WORK TO BE COMPLETED: Take the whole listing and reproduce it exactly, pictures excepted.

TASK INPUTS:
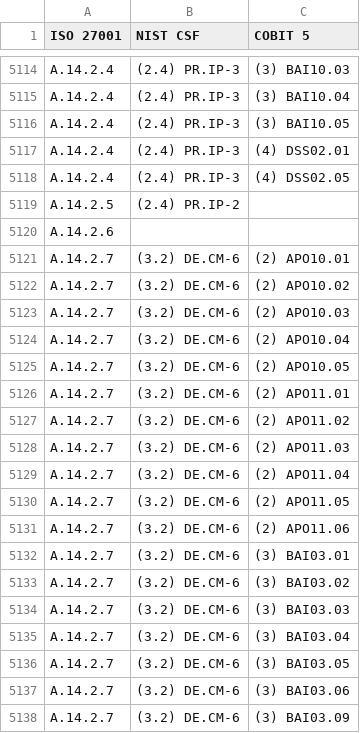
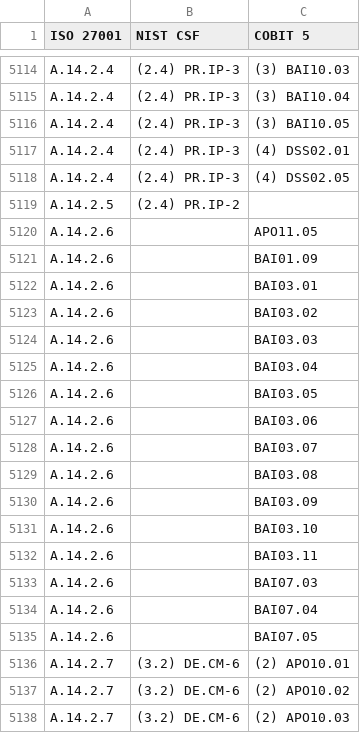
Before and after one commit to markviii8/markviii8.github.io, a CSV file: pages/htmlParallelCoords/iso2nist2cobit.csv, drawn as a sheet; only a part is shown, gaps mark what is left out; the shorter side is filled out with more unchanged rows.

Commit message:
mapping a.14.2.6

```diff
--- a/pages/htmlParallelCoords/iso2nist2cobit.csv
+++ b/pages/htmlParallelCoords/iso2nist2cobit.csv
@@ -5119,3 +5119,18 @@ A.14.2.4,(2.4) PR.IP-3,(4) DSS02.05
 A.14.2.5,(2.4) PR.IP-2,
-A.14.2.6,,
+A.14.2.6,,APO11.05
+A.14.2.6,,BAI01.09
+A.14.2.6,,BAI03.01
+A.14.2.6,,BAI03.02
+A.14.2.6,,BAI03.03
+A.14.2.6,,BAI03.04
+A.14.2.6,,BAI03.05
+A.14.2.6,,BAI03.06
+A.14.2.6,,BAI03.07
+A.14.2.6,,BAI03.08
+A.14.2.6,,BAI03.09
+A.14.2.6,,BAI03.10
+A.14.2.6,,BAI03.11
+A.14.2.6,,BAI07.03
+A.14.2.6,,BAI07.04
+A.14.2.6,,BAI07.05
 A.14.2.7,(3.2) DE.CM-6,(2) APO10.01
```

COMPLETED TASK:
Before and after one commit to markviii8/markviii8.github.io, a CSV file: pages/htmlParallelCoords/iso2nist2cobit.csv, drawn as a sheet; only a part is shown, gaps mark what is left out; the shorter side is filled out with more unchanged rows.

Commit message:
mapping a.14.2.6

```diff
--- a/pages/htmlParallelCoords/iso2nist2cobit.csv
+++ b/pages/htmlParallelCoords/iso2nist2cobit.csv
@@ -5119,3 +5119,18 @@ A.14.2.4,(2.4) PR.IP-3,(4) DSS02.05
 A.14.2.5,(2.4) PR.IP-2,
-A.14.2.6,,
+A.14.2.6,,APO11.05
+A.14.2.6,,BAI01.09
+A.14.2.6,,BAI03.01
+A.14.2.6,,BAI03.02
+A.14.2.6,,BAI03.03
+A.14.2.6,,BAI03.04
+A.14.2.6,,BAI03.05
+A.14.2.6,,BAI03.06
+A.14.2.6,,BAI03.07
+A.14.2.6,,BAI03.08
+A.14.2.6,,BAI03.09
+A.14.2.6,,BAI03.10
+A.14.2.6,,BAI03.11
+A.14.2.6,,BAI07.03
+A.14.2.6,,BAI07.04
+A.14.2.6,,BAI07.05
 A.14.2.7,(3.2) DE.CM-6,(2) APO10.01
```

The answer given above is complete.